Currently I am in a class about interfaith and bringing the different religious communities in my city together. The goal is to gain a better understanding of one another and build new meaningful relationships within our community. Interfaith is important because we live in a society that shuns the “other,” we disregard what we don’t know and look down on those who don’t share our same beliefs. With the hateful atmosphere that surrounds us more and more every day, this idea becomes crucial.

Now more than ever it is important to attempt to reach across the boundaries of where we feel safe and comfortable, and form bonds with those we maybe don’t understand. There is an immense amount of religious diversity in the United States, and lately we’ve seen the way people of certain faiths are treated based on the actions of a few and the preconceived notions we’ve been conditioned to believe.

People make up their minds about a group of people without even knowing them. What we need to do is gain the knowledge about people of differing religions, once we have the knowledge our attitudes will change, and then we can form meaningful relationships that will change our perspectives forever.

The question then arises: how do we get people to bridge the waters between assumption and hatred, to inquiry and understanding?
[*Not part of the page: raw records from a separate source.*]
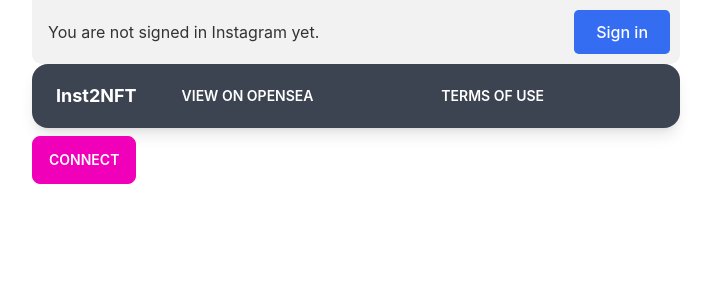
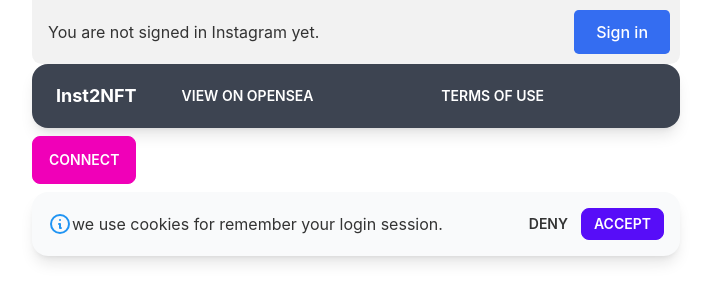
Before and after one commit to mingderwang/inst2NFT, a Next.js app in the folder packages/frontend/: page / in a window 1280 px wide. Shown: the top 302 px of the page, without its empty margins (284-995 px from the left). Built offline with nearby package versions, Linux system fonts and the light colour scheme; no server answers; what web3modal would draw is missing.

Commit message:
add GDPR

```diff
--- a/packages/frontend/pages/_app.js
+++ b/packages/frontend/pages/_app.js
@@ -1,11 +1,33 @@
 // _app.js
 import { SessionProvider } from "next-auth/react";
 import Layout from "../components/layout";
-import React from "react";
+import React, { useState, useEffect } from "react";
 import ConnectWallet from "../components/ConnectWallet";
 import "./styles/globals.css";
 
 const MyApp = ({ Component, pageProps }) => {
+  const [gdpr, setGdpr] = useState(true);
+
+  useEffect(() => {
+    if (typeof window !== "undefined") {
+      const currentCookies = localStorage.getItem("acceptCookies");
+      switch (currentCookies) {
+        case "accepted":
+          setGdpr(false);
+          break;
+        default:
+          console.log(`you need to accept for using this app`);
+      }
+    }
+  }, []);
+
+  const onDeny = () => {
+    console.log(`you need to accept for using this app.`);
+  };
+  const onAccept = () => {
+    setGdpr(false);
+    localStorage.setItem("acceptCookies", "accepted");
+  };
   return (
     <React.StrictMode>
       <SessionProvider
@@ -19,6 +41,34 @@
           <ConnectWallet />
         </Layout>
         <Component {...pageProps} />
+        {gdpr && (
+          <div className="alert shadow-lg">
+            <div>
+              <svg
+                xmlns="http://www.w3.org/2000/svg"
+                fill="none"
+                viewBox="0 0 24 24"
+                className="stroke-info flex-shrink-0 w-6 h-6"
+              >
+                <path
+                  strokeLinecap="round"
+                  strokeLinejoin="round"
+                  strokeWidth="2"
+                  d="M13 16h-1v-4h-1m1-4h.01M21 12a9 9 0 11-18 0 9 9 0 0118 0z"
+                ></path>
+              </svg>
+              <span>we use cookies for remember your login session.</span>
+            </div>
+            <div className="flex-none">
+              <button className="btn btn-sm btn-ghost" onClick={onDeny}>
+                Deny
+              </button>
+              <button className="btn btn-sm btn-primary" onClick={onAccept}>
+                Accept
+              </button>
+            </div>
+          </div>
+        )}
       </SessionProvider>
     </React.StrictMode>
   );
```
It takes keeping an open mind about things and those we don’t understand, it takes being open to the opinions and beliefs of others, and it takes the efforts of many. This kind of movement cannot be done by the few, the only way to measure the success of interfaith and pluralism is to gain the support of many.

We need to be respectful of the fact that not everyone will believe the same things as one another, we need to use inclusive language in regards to religion and religious holidays, and we need to remember that the actions of a select number of people do not reflect the group as a whole.
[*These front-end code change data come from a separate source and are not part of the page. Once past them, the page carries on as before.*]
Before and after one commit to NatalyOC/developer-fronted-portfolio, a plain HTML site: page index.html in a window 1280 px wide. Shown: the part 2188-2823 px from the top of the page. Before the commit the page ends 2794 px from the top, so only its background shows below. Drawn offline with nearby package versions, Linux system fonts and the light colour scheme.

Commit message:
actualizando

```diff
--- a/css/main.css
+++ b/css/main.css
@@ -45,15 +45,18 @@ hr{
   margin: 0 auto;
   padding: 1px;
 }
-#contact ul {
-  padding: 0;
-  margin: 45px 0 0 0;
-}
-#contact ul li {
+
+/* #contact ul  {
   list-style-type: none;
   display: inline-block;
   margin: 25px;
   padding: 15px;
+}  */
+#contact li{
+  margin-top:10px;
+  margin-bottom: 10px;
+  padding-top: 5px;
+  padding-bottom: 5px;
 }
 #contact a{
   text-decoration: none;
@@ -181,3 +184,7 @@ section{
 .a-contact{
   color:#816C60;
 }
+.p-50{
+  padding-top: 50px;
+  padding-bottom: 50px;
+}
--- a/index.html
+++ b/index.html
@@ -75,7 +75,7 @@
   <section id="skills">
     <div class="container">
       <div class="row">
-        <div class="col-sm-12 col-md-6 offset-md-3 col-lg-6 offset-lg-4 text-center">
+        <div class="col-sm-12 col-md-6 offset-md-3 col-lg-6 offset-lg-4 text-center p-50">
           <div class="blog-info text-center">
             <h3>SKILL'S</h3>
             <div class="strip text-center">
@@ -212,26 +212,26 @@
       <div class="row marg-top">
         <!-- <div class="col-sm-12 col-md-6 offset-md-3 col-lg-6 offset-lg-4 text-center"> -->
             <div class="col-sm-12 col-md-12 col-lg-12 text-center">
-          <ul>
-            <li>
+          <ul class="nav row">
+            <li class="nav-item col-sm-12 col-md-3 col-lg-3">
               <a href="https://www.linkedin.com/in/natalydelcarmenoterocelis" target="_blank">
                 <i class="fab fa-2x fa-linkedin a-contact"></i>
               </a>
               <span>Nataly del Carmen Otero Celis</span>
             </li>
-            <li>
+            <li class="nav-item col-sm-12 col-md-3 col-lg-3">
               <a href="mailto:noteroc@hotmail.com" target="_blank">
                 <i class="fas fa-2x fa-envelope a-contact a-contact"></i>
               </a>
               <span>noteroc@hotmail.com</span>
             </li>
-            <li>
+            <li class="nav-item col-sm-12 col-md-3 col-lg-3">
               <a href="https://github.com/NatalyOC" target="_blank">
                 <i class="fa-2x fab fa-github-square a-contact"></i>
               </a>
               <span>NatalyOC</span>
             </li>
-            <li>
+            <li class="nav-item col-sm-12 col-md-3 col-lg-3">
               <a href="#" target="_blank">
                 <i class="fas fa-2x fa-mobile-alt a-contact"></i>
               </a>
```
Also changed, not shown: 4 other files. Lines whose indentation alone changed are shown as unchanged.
What does interfaith look like? It is people researching and learning what other religions are about; the first step to removing the feeling of the “other” is to understand them. This could also mean visiting different religious gatherings, seeing what their services are like, seeing how they worship, and finding the similarities we all share.

People are drawing lines between one another and picking sides. We are a country split by the most trivial things that could be overlooked by a basic knowledge and understanding of one another. We need to change our attitudes about those that are different than we are and bridge the gap to form crucial bonds. The climate our country is currently in begs us to come together as a community more than ever.
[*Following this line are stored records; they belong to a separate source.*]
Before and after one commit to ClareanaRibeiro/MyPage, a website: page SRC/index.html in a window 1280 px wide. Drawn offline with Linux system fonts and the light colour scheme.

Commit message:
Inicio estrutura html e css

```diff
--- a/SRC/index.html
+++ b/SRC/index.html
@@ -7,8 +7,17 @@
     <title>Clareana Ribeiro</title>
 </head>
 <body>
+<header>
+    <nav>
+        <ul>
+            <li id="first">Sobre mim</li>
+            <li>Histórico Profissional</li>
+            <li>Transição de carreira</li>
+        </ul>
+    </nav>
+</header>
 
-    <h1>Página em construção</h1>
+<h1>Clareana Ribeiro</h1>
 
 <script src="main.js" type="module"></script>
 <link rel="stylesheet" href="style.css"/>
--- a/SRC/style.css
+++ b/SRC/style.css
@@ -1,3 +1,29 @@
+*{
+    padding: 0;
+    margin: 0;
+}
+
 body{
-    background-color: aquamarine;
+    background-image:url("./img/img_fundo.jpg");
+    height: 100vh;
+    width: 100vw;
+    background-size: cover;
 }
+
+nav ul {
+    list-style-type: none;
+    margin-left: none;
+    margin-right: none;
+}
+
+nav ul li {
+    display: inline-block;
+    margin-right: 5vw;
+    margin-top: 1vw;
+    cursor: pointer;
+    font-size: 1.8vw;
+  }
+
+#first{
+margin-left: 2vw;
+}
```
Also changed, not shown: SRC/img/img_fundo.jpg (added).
So lets stop blaming entire groups of people for the actions of a few, lets stop shaming things and people that are different than we are, and lets get to know one another. There doesn’t have to be an “us” and a “them,” we don’t have to live that way. Embrace difference and educate yourself on what you don’t understand. You could be missing out on valuable relationships just because of fear of what you don’t know.